(PROBLEM REQUIREMENTS): What lines of the material hold the string "server"? Pull each of them out.

#### SOURCE DATA ####

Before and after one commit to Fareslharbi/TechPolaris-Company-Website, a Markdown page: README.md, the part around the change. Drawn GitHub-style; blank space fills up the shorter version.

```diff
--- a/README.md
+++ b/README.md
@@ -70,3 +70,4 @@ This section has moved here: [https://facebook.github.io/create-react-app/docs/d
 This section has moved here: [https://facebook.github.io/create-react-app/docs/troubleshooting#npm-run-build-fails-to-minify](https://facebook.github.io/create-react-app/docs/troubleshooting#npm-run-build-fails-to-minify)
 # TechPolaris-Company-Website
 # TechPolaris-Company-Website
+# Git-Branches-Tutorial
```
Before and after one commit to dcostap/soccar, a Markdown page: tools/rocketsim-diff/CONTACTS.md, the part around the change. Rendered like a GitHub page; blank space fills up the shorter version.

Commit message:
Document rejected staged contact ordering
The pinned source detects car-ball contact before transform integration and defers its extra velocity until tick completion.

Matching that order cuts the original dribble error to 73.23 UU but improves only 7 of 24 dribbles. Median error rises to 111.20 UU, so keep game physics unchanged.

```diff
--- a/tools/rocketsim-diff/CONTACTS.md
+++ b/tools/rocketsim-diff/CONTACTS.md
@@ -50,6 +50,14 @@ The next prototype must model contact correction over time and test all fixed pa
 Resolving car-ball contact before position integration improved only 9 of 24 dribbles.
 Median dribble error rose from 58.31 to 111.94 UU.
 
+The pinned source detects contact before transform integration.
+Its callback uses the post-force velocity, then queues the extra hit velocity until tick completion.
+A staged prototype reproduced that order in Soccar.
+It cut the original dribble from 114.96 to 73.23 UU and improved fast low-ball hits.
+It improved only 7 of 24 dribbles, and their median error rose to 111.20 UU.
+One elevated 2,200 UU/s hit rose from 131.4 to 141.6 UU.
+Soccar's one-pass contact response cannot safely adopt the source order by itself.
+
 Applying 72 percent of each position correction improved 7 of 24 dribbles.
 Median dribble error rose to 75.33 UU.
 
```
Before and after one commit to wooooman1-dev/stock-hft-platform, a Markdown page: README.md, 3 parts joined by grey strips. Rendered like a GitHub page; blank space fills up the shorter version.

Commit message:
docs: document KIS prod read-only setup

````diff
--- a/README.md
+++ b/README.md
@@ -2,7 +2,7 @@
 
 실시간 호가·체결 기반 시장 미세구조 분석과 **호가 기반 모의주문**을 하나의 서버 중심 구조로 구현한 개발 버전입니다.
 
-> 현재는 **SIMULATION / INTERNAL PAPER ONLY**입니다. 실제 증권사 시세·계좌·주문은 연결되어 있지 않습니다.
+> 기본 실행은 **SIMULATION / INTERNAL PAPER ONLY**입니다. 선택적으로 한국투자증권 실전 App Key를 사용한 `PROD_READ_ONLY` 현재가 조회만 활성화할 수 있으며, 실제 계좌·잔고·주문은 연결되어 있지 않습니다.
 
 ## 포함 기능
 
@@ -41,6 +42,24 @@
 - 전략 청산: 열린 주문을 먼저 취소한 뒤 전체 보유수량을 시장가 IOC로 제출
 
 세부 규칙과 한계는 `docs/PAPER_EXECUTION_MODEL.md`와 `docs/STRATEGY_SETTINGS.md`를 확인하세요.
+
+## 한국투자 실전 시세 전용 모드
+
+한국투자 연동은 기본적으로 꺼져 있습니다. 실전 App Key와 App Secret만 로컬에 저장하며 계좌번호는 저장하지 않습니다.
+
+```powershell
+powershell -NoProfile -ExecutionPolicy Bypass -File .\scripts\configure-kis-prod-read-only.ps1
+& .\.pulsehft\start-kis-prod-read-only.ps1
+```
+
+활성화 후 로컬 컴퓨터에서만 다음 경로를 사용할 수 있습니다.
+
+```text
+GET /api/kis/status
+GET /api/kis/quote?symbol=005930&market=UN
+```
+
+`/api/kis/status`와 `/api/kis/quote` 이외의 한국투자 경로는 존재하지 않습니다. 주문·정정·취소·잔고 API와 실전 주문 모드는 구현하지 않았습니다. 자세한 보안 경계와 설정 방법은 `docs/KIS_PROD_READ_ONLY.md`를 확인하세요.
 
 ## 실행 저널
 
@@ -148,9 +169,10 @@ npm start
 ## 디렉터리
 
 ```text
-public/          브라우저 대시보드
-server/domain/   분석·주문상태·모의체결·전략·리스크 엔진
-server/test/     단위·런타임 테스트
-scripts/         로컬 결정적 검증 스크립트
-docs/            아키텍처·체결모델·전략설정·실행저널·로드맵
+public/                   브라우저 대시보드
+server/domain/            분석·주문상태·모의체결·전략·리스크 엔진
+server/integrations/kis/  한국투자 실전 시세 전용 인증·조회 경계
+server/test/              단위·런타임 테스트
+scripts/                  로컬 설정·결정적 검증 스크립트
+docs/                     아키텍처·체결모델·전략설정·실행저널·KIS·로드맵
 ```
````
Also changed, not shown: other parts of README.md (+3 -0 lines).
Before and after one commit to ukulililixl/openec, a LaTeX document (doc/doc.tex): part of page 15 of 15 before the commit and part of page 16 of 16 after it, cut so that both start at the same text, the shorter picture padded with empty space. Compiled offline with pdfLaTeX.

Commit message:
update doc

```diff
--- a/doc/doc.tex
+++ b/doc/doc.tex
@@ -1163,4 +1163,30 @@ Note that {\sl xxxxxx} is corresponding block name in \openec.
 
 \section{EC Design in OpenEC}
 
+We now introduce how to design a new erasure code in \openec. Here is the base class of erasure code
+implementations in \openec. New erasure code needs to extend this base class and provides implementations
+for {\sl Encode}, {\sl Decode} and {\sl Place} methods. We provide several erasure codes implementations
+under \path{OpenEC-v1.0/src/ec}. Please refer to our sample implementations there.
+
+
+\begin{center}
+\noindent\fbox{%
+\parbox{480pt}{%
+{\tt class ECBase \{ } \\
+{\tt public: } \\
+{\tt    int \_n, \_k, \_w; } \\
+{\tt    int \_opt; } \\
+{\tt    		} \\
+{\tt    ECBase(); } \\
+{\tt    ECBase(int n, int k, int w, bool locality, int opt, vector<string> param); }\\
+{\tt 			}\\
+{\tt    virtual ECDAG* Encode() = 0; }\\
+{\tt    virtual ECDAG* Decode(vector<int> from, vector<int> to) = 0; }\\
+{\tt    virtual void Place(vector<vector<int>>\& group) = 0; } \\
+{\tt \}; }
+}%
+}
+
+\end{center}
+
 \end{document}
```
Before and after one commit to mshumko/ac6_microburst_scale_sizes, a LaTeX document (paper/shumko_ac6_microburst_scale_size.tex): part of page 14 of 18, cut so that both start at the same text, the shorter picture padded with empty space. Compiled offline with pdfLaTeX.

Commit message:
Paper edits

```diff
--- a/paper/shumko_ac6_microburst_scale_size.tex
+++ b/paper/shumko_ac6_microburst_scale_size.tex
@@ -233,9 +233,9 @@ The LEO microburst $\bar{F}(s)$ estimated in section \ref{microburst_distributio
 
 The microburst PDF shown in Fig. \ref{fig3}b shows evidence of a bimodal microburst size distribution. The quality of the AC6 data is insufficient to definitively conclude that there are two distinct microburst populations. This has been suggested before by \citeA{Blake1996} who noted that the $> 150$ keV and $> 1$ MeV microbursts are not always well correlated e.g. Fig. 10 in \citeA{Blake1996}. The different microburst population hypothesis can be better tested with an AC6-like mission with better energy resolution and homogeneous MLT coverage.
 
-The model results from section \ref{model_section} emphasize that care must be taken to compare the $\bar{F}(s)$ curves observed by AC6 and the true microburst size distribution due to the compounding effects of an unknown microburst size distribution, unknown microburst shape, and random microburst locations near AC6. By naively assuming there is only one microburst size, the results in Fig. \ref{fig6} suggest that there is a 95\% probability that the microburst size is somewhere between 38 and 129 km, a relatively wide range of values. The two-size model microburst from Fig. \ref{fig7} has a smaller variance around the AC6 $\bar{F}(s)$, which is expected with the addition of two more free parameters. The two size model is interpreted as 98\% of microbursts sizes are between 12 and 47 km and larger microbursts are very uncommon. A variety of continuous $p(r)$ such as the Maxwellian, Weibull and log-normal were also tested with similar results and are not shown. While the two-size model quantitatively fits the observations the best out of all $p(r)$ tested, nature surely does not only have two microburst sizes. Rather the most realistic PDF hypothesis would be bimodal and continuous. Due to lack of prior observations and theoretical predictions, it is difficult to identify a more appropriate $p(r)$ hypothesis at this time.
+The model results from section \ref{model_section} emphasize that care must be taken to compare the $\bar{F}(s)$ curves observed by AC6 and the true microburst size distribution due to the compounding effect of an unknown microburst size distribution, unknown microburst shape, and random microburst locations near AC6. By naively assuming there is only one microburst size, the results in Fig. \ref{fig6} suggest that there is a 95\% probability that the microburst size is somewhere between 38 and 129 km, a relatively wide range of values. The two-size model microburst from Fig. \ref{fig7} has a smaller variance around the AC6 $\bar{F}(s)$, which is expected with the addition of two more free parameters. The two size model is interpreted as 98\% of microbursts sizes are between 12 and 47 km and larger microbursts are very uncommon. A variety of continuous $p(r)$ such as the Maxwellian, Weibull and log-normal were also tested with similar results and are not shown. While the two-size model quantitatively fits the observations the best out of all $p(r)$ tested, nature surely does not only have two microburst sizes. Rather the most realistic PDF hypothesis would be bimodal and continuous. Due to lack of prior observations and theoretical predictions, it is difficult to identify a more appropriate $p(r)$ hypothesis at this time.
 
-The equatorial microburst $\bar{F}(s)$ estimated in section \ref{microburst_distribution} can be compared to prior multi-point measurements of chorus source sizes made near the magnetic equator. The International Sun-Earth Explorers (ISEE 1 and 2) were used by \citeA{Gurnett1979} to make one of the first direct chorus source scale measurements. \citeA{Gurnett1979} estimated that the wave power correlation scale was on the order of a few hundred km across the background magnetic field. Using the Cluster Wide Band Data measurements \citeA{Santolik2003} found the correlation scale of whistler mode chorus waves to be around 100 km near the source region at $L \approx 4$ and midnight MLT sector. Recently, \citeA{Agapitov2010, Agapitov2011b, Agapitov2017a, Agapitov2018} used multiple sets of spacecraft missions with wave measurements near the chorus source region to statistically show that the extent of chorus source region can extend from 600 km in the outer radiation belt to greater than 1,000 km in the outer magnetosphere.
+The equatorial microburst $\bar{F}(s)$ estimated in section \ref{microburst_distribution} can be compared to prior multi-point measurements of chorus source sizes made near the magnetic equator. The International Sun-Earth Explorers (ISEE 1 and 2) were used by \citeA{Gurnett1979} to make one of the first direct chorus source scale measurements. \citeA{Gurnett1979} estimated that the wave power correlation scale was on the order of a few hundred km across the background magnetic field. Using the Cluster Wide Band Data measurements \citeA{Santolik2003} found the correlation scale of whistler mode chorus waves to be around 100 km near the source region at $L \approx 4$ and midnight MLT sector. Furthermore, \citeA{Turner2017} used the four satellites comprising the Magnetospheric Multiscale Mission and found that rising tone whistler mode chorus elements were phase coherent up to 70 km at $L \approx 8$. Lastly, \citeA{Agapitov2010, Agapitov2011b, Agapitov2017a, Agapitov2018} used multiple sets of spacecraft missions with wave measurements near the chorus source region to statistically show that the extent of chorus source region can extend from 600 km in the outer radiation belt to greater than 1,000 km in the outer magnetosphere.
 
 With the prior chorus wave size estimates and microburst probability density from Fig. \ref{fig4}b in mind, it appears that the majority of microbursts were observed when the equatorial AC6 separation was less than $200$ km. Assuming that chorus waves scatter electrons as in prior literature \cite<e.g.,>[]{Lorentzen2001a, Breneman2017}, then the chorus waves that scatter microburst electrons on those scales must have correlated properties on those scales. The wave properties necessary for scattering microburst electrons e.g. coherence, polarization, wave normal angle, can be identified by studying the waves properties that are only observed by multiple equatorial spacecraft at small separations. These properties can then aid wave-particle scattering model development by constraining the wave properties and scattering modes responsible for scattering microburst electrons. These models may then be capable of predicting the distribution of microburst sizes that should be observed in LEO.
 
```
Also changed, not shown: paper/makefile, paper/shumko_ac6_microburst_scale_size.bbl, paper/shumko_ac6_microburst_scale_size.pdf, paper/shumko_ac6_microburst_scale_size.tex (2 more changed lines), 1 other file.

####

(ANSWER TO THIS PROBLEM):
-server/domain/   분석·주문상태·모의체결·전략·리스크 엔진
-server/test/     단위·런타임 테스트
+server/domain/            분석·주문상태·모의체결·전략·리스크 엔진
+server/integrations/kis/  한국투자 실전 시세 전용 인증·조회 경계
+server/test/              단위·런타임 테스트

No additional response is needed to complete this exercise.